The first meeting between Cary Grant's high-flying ad-man turned accidental fugitive and Eva Marie Saint's alluring, mysterious stranger in Hitchcock's North By Northwest takes place on a train. Running from cops chasing him on a murder charge, his face on the cover of every newspaper in town, Grant's panicked Roger Thornhill inexplicably makes it through Grand Central and onto a train bound for Chicago. Once aboard, he walks along an empty grey-white corridor surrounded on one side by cabin doors, barred windows on the other; four artificial lights on the ceiling barely illuminate the passageway, perhaps the only slice of good luck he's been afforded thus far. Still, his expensive tailored grey suit, with brown shoes and cufflinks, render him far from inconspicuous, and his insistence on wearing sunglasses in the daytime serves the dual purpose of partially obscuring his face while drawing attention to his presence. Hitchcock's camera statically observes from one end of the corridor as Thornhill hurries towards it, looking in the cabins as he searches for somewhere to lie low for a while. He stops to look out of the window, and Hitchcock cuts to his point-of-view as two cops run onto the train just beyond him; Thornhill rushes back on himself, too scared to look for a place to hide, blindly running to buy time and distance, until he bumps into Eva Marie Saint's as-yet-unnamed character in the tight space linking the corridor to the carriage doors.
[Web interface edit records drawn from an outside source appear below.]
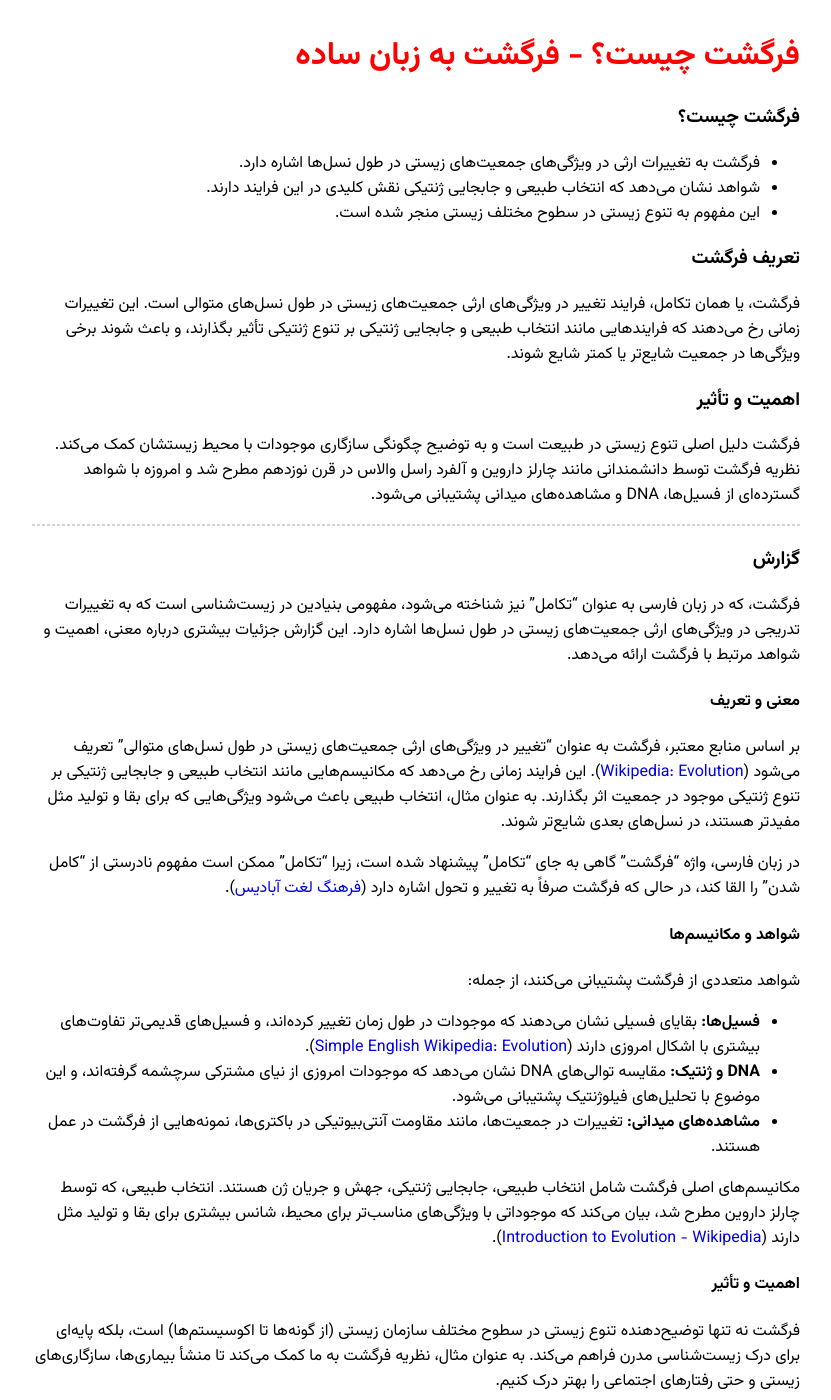
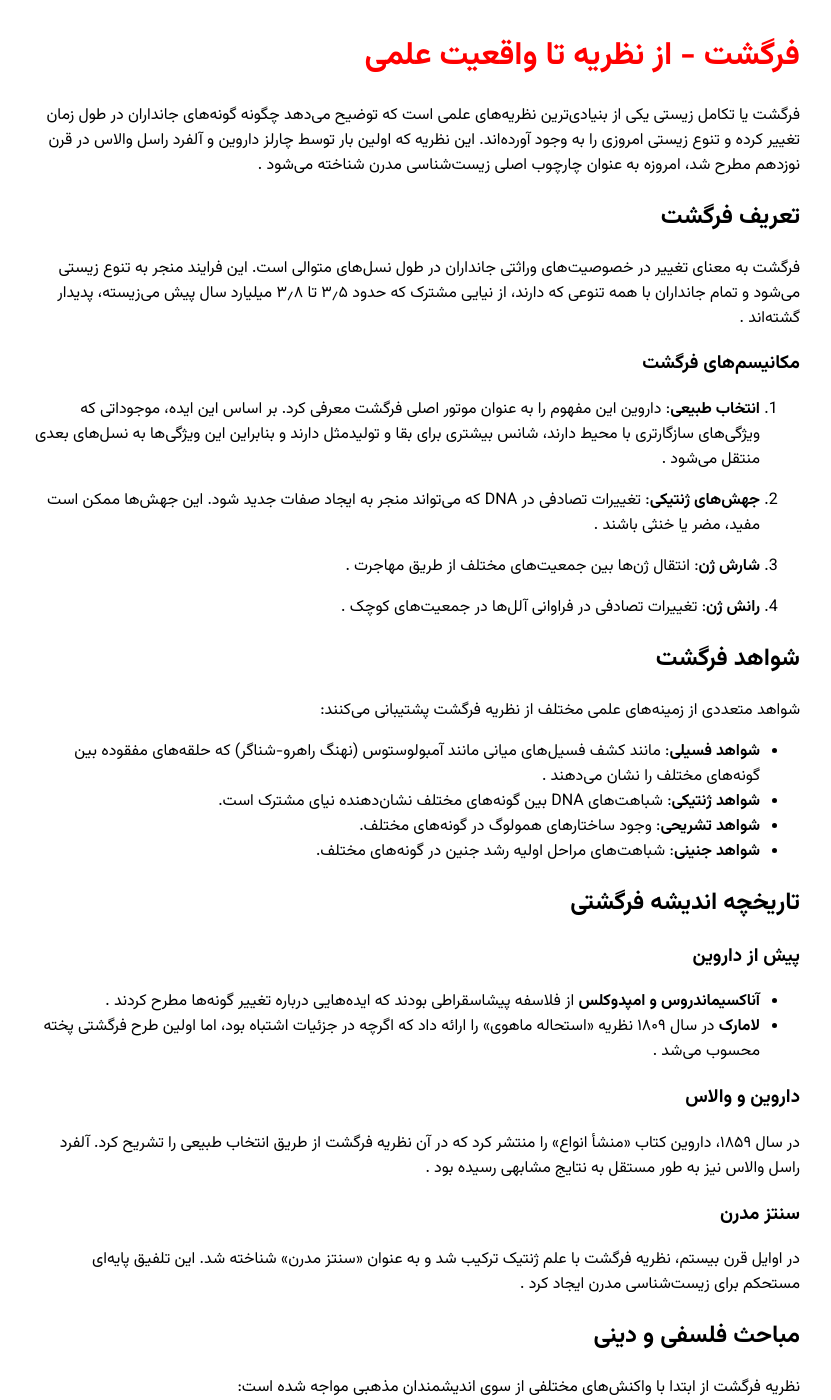
Before and after one commit to darkblog/darkblog.github.io, a Jekyll site: the page built from _posts/2024-7-4-3.md, in a window 1280 px wide and 1400 px high. Shown: the whole window, without its empty margins (224-1055 px from the left). Built offline with Jekyll 4.4.1, drawn with Linux system fonts in a browser that asks for light colours; some of the changed text lies outside the part shown.

Commit message:
Update 2024-7-4-3.md

```diff
--- a/_posts/2024-7-4-3.md
+++ b/_posts/2024-7-4-3.md
@@ -1,62 +1,74 @@
 ---
 layout: post
-title: فرگشت چیست؟ - فرگشت به زبان ساده
+title: فرگشت - از نظریه تا واقعیت علمی
 ---
 
-### فرگشت چیست؟
-- فرگشت به تغییرات ارثی در ویژگی‌های جمعیت‌های زیستی در طول نسل‌ها اشاره دارد.
-- شواهد نشان می‌دهد که انتخاب طبیعی و جابجایی ژنتیکی نقش کلیدی در این فرایند دارند.
-- این مفهوم به تنوع زیستی در سطوح مختلف زیستی منجر شده است.
+فرگشت یا تکامل زیستی یکی از بنیادی‌ترین نظریه‌های علمی است که توضیح می‌دهد چگونه گونه‌های جانداران در طول زمان تغییر کرده و تنوع زیستی امروزی را به وجود آورده‌اند. این نظریه که اولین بار توسط چارلز داروین و آلفرد راسل والاس در قرن نوزدهم مطرح شد، امروزه به عنوان چارچوب اصلی زیست‌شناسی مدرن شناخته می‌شود .
 
-### تعریف فرگشت
-فرگشت، یا همان تکامل، فرایند تغییر در ویژگی‌های ارثی جمعیت‌های زیستی در طول نسل‌های متوالی است. این تغییرات زمانی رخ می‌دهند که فرایندهایی مانند انتخاب طبیعی و جابجایی ژنتیکی بر تنوع ژنتیکی تأثیر بگذارند، و باعث شوند برخی ویژگی‌ها در جمعیت شایع‌تر یا کمتر شایع شوند.
+## تعریف فرگشت
 
-### اهمیت و تأثیر
-فرگشت دلیل اصلی تنوع زیستی در طبیعت است و به توضیح چگونگی سازگاری موجودات با محیط زیستشان کمک می‌کند. نظریه فرگشت توسط دانشمندانی مانند چارلز داروین و آلفرد راسل والاس در قرن نوزدهم مطرح شد و امروزه با شواهد گسترده‌ای از فسیل‌ها، DNA و مشاهده‌های میدانی پشتیبانی می‌شود.
+فرگشت به معنای تغییر در خصوصیت‌های وراثتی جانداران در طول نسل‌های متوالی است. این فرایند منجر به تنوع زیستی می‌شود و تمام جانداران با همه تنوعی که دارند، از نیایی مشترک که حدود ۳٫۵ تا ۳٫۸ میلیارد سال پیش می‌زیسته، پدیدار گشته‌اند .
 
----
+### مکانیسم‌های فرگشت
 
-### گزارش
-فرگشت، که در زبان فارسی به عنوان "تکامل" نیز شناخته می‌شود، مفهومی بنیادین در زیست‌شناسی است که به تغییرات تدریجی در ویژگی‌های ارثی جمعیت‌های زیستی در طول نسل‌ها اشاره دارد. این گزارش جزئیات بیشتری درباره معنی، اهمیت و شواهد مرتبط با فرگشت ارائه می‌دهد.
+1. **انتخاب طبیعی**: داروین این مفهوم را به عنوان موتور اصلی فرگشت معرفی کرد. بر اساس این ایده، موجوداتی که ویژگی‌های سازگارتری با محیط دارند، شانس بیشتری برای بقا و تولیدمثل دارند و بنابراین این ویژگی‌ها به نسل‌های بعدی منتقل می‌شود .
 
-#### معنی و تعریف
-بر اساس منابع معتبر، فرگشت به عنوان "تغییر در ویژگی‌های ارثی جمعیت‌های زیستی در طول نسل‌های متوالی" تعریف می‌شود ([Wikipedia: Evolution](https://en.wikipedia.org/wiki/Evolution)). این فرایند زمانی رخ می‌دهد که مکانیسم‌هایی مانند انتخاب طبیعی و جابجایی ژنتیکی بر تنوع ژنتیکی موجود در جمعیت اثر بگذارند. به عنوان مثال، انتخاب طبیعی باعث می‌شود ویژگی‌هایی که برای بقا و تولید مثل مفیدتر هستند، در نسل‌های بعدی شایع‌تر شوند.
+2. **جهش‌های ژنتیکی**: تغییرات تصادفی در DNA که می‌تواند منجر به ایجاد صفات جدید شود. این جهش‌ها ممکن است مفید، مضر یا خنثی باشند .
 
-در زبان فارسی، واژه "فرگشت" گاهی به جای "تکامل" پیشنهاد شده است، زیرا "تکامل" ممکن است مفهوم نادرستی از "کامل شدن" را القا کند، در حالی که فرگشت صرفاً به تغییر و تحول اشاره دارد ([فرهنگ لغت آبادیس](https://abadis.ir/fatofa/%D9%81%D8%B1%DDA%AF%D8%B4%D8%AA/)).
+3. **شارش ژن**: انتقال ژن‌ها بین جمعیت‌های مختلف از طریق مهاجرت .
 
-#### شواهد و مکانیسم‌ها
-شواهد متعددی از فرگشت پشتیبانی می‌کنند، از جمله:
-- **فسیل‌ها:** بقایای فسیلی نشان می‌دهند که موجودات در طول زمان تغییر کرده‌اند، و فسیل‌های قدیمی‌تر تفاوت‌های بیشتری با اشکال امروزی دارند ([Simple English Wikipedia: Evolution](https://simple.wikipedia.org/wiki/Evolution)).
-- **DNA و ژنتیک:** مقایسه توالی‌های DNA نشان می‌دهد که موجودات امروزی از نیای مشترکی سرچشمه گرفته‌اند، و این موضوع با تحلیل‌های فیلوژنتیک پشتیبانی می‌شود.
-- **مشاهده‌های میدانی:** تغییرات در جمعیت‌ها، مانند مقاومت آنتی‌بیوتیکی در باکتری‌ها، نمونه‌هایی از فرگشت در عمل هستند.
+4. **رانش ژن**: تغییرات تصادفی در فراوانی آلل‌ها در جمعیت‌های کوچک .
 
-مکانیسم‌های اصلی فرگشت شامل انتخاب طبیعی، جابجایی ژنتیکی، جهش و جریان ژن هستند. انتخاب طبیعی، که توسط چارلز داروین مطرح شد، بیان می‌کند که موجوداتی با ویژگی‌های مناسب‌تر برای محیط، شانس بیشتری برای بقا و تولید مثل دارند ([Introduction to Evolution - Wikipedia](https://en.wikipedia.org/wiki/Introduction_to_evolution)).
+## شواهد فرگشت
 
-#### اهمیت و تأثیر
-فرگشت نه تنها توضیح‌دهنده تنوع زیستی در سطوح مختلف سازمان زیستی (از گونه‌ها تا اکوسیستم‌ها) است، بلکه پایه‌ای برای درک زیست‌شناسی مدرن فراهم می‌کند. به عنوان مثال، نظریه فرگشت به ما کمک می‌کند تا منشأ بیماری‌ها، سازگاری‌های زیستی و حتی رفتارهای اجتماعی را بهتر درک کنیم.
+شواهد متعددی از زمینه‌های علمی مختلف از نظریه فرگشت پشتیبانی می‌کنند:
 
-#### جدول مقایسه واژگان مرتبط
-برای روشن‌تر شدن، جدول زیر واژگان مرتبط با فرگشت را مقایسه می‌کند:
+- **شواهد فسیلی**: مانند کشف فسیل‌های میانی مانند آمبولوستوس (نهنگ راهرو-شناگر) که حلقه‌های مفقوده بین گونه‌های مختلف را نشان می‌دهند .
+- **شواهد ژنتیکی**: شباهت‌های DNA بین گونه‌های مختلف نشان‌دهنده نیای مشترک است.
+- **شواهد تشریحی**: وجود ساختارهای همولوگ در گونه‌های مختلف.
+- **شواهد جنینی**: شباهت‌های مراحل اولیه رشد جنین در گونه‌های مختلف.
 
-| واژه فارسی | معادل انگلیسی | توضیح |
-|-------------|---------------|--------|
-| فرگشت      | Evolution     | تغییر در ویژگی‌های ارثی جمعیت‌ها |
-| تکامل       | Evolution     | گاهی به اشتباه به معنای "کامل شدن" استفاده می‌شود |
-| انتخاب طبیعی | Natural Selection | مکانیسمی که ویژگی‌های مفید را تقویت می‌کند |
-| جابجایی ژنتیکی | Genetic Drift | تغییرات تصادفی در فرکانس ژن‌ها |
+## تاریخچه اندیشه فرگشتی
 
-#### بحث‌ها و دیدگاه‌ها
-در حالی که فرگشت به عنوان یک واقعیت علمی با شواهد گسترده پشتیبانی می‌شود، برخی دیدگاه‌ها، به ویژه در زمینه‌های فرهنگی یا مذهبی، ممکن است با آن مخالفت کنند. با این حال، در جامعه علمی، فرگشت به عنوان پایه‌ای برای زیست‌شناسی مدرن پذیرفته شده است ([Evolution as Fact and Theory - Wikipedia](https://en.wikipedia.org/wiki/Evolution_as_fact_and_theory)).
+### پیش از داروین
 
-#### نتیجه‌گیری
-فرگشت یک فرایند طبیعی و اساسی است که تنوع زیستی را توضیح می‌دهد و با شواهد متعددی از فسیل‌ها، ژنتیک و مشاهده‌های میدانی پشتیبانی می‌شود. درک این مفهوم برای فهم بهتر زیست‌شناسی و طبیعت ضروری است.
+- **آناکسیماندروس و امپدوکلس** از فلاسفه پیشاسقراطی بودند که ایده‌هایی درباره تغییر گونه‌ها مطرح کردند .
+- **لامارک** در سال ۱۸۰۹ نظریه «استحاله ماهوی» را ارائه داد که اگرچه در جزئیات اشتباه بود، اما اولین طرح فرگشتی پخته محسوب می‌شد .
 
----
+### داروین و والاس
 
-### منابع
-- [Wikipedia: Evolution](https://en.wikipedia.org/wiki/Evolution)
-- [Wiktionary: فرگشت](https://en.wiktionary.org/wiki/%D9%81%D8%B1%DDA%AF%D8%B4%D8%AA)
-- [فرهنگ لغت آبادیس](https://abadis.ir/fatofa/%D9%81%D8%B1%DDA%AF%D8%B4%D8%AA/)
-- [Simple English Wikipedia: Evolution](https://simple.wikipedia.org/wiki/Evolution)
-- [Introduction to Evolution - Wikipedia](https://en.wikipedia.org/wiki/Introduction_to_evolution)
-- [Evolution as Fact and Theory - Wikipedia](https://en.wikipedia.org/wiki/Evolution_as_fact_and_theory)
+در سال ۱۸۵۹، داروین کتاب «منشأ انواع» را منتشر کرد که در آن نظریه فرگشت از طریق انتخاب طبیعی را تشریح کرد. آلفرد راسل والاس نیز به طور مستقل به نتایج مشابهی رسیده بود .
+
+### سنتز مدرن
+
+در اوایل قرن بیستم، نظریه فرگشت با علم ژنتیک ترکیب شد و به عنوان «سنتز مدرن» شناخته شد. این تلفیق پایه‌ای مستحکم برای زیست‌شناسی مدرن ایجاد کرد .
+
+## مباحث فلسفی و دینی
+
+نظریه فرگشت از ابتدا با واکنش‌های مختلفی از سوی اندیشمندان مذهبی مواجه شده است:
+
+- **در جهان اسلام**: سه رویکرد اصلی وجود دارد: رد کامل نظریه، پذیرش مشروط با نقدهای جدی، و پذیرش کامل .
+- **مباحث الهیاتی**: برخی مانند ریچارد داوکینز از فرگشت برای تبیین طبیعت‌گرایانه جهان استفاده می‌کنند، در حالی که برخی دیگر مانند آنتونی فلو معتقدند شواهد علمی به تقویت برهان نظم و وجود طراح هوشمند کمک می‌کند .
+
+## کاربردهای عملی
+
+درک فرگشت کاربردهای مهمی در زمینه‌های مختلف دارد:
+
+- **پزشکی**: درک مقاومت آنتی‌بیوتیکی و تکامل ویروس‌ها.
+- **کشاورزی**: تولید محصولات مقاوم از طریق انتخاب مصنوعی.
+- **حفاظت از محیط زیست**: درک سازوکارهای انطباق گونه‌ها با تغییرات محیطی.
+
+## چالش‌ها و انتقادات
+
+اگرچه فرگشت به عنوان یک نظریه علمی کاملاً تثبیت شده است، اما هنوز برخی چالش‌ها وجود دارد:
+
+- **طراحی هوشمند**: برخی مانند ویلیام دمبسکی معتقدند پیچیدگی موجودات زنده نیاز به عامل هوشمند دارد .
+- **سوءتفاهم‌های عمومی**: مانند تفسیر نادرست از «بقای اصلح» به معنای قوی‌ترین .
+
+## نتیجه‌گیری
+
+فرگشت به عنوان یک نظریه علمی مستحکم، نه تنها توضیحی برای تنوع زیستی ارائه می‌دهد، بلکه چارچوبی برای درک بسیاری از پدیده‌های زیستی است. درک این نظریه به ما کمک می‌کند جایگاه خود در طبیعت و ارتباطمان با دیگر موجودات زنده را بهتر درک کنیم. با وجود چالش‌های فلسفی و دینی که مطرح شده است، فرگشت همچنان به عنوان پارادایم مسلط در زیست‌شناسی مدرن باقی مانده و با شواهد روزافزونی از علوم مختلف پشتیبانی می‌شود .
+
+- [ویکی پدیا](https://fa.m.wikipedia.org/wiki/%D9%81%D8%B1%DA%AF%D8%B4%D8%AA)
+- [بیگ بنگ](https://bigbangpage.com/science-content/%D9%86%D8%B8%D8%B1%DB%8C%DB%80-%D9%81%D8%B1%DA%AF%D8%B4%D8%AA-%D8%AF%D8%A7%D8%B1%D9%88%DB%8C%D9%86-%DA%86%DB%8C%D8%B3%D8%AA%D8%9F/)
+- [علم نت](https://elmnet.ir/keyword/%D9%81%D8%B1%DA%AF%D8%B4%D8%AA)
```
This space provides a platform for an awkward, fumbling attempt for the two to pass by each other, constantly copying the other's movements as if faced with Groucho Marx's mirror. And perhaps, like Groucho Marx, it's a situation intentionally drawn out by Saint. She doesn't seem surprised to walk straight into an alarmed Thornhill, and her eyes barely leave his face as they try to manoeuvre past each other - the only time she does avert her gaze, in fact, is to look back along the corridor at the two cops, stuck behind an elderly couple and the porter carrying their luggage. As the camera cuts to her vantage point, the set-up is the reverse to that of Thornhill entering the train seconds before, with the only changes being the end of the corridor the camera is placed and the perceived shift from objectivity to subjectivity - I say "perceived", because the parallels between the two shots suggest that somebody (perceptibly linked and even opposed to this mysterious woman) has been watching him the whole time. As he ducks into the nearest cabin, she lies to the oblivious onrushing cops: "he went that way, I think he got off," and she watches as they leave the train; the conductor's call of "all aboard" suggests they'll be departing soon. At least for now, he's in the clear, but who is this woman? He sheepishly emerges from the cabin, thanks her, and fakes an explanation ("seven parking tickets"). She responds with a brief but elongated "oh," and sashays along the corridor to find her cabin, abruptly ending their interaction and leaving him wanting more. Thornhill's eyes follow her, his gaze dropping and holding on her legs as the same point-of-view shot repeats itself, this time from his perspective. He's enthralled by her, but was she by him? Is that why she helped him so readily? Hitchcock gives no answers here, but he does lay the groundwork for something to happen between them later on. After all, she found him once, and now she's in his head it can only be a matter of time before she finds him again. And from there, who knows what could happen.